What you need to do –
The expected answer is every line from the material below that has the word "docs".
- - - - - - -
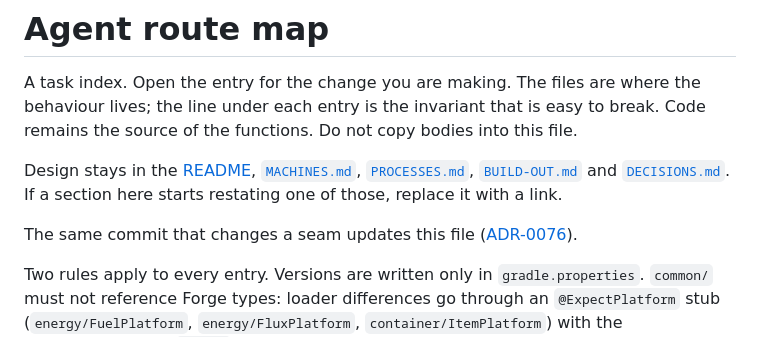
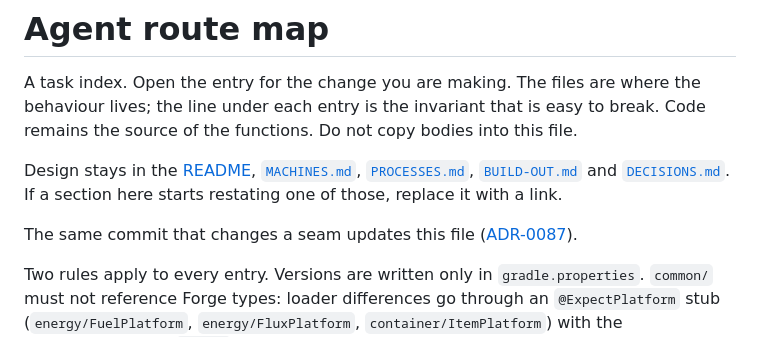
Before and after one commit to Ezequiel24123z/grindless-earlygame, a Markdown page: docs/AGENT-MAP.md, the part around the change. GitHub-like rendering.

```diff
--- a/docs/AGENT-MAP.md
+++ b/docs/AGENT-MAP.md
@@ -10,7 +10,7 @@ Design stays in the [README](../README.md), [`MACHINES.md`](MACHINES.md),
 replace it with a link.
 
 The same commit that changes a seam updates this file
-([ADR-0076](DECISIONS.md#adr-0076--a-task-indexed-route-map-updated-with-the-seam)).
+([ADR-0087](DECISIONS.md#adr-0087--a-task-indexed-route-map-updated-with-the-seam)).
 
 Two rules apply to every entry. Versions are written only in `gradle.properties`.
 `common/` must not reference Forge types: loader differences go through an
```
Also changed, not shown: CHANGELOG.md (+1 -1 lines), docs/DECISIONS.md (+2 -2 lines).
- - - - - - -
Output of the task –
Before and after one commit to Ezequiel24123z/grindless-earlygame, a Markdown page: docs/AGENT-MAP.md, the part around the change. GitHub-like rendering.
--- a/docs/AGENT-MAP.md
+++ b/docs/AGENT-MAP.md
Also changed, not shown: CHANGELOG.md (+1 -1 lines), docs/DECISIONS.md (+2 -2 lines).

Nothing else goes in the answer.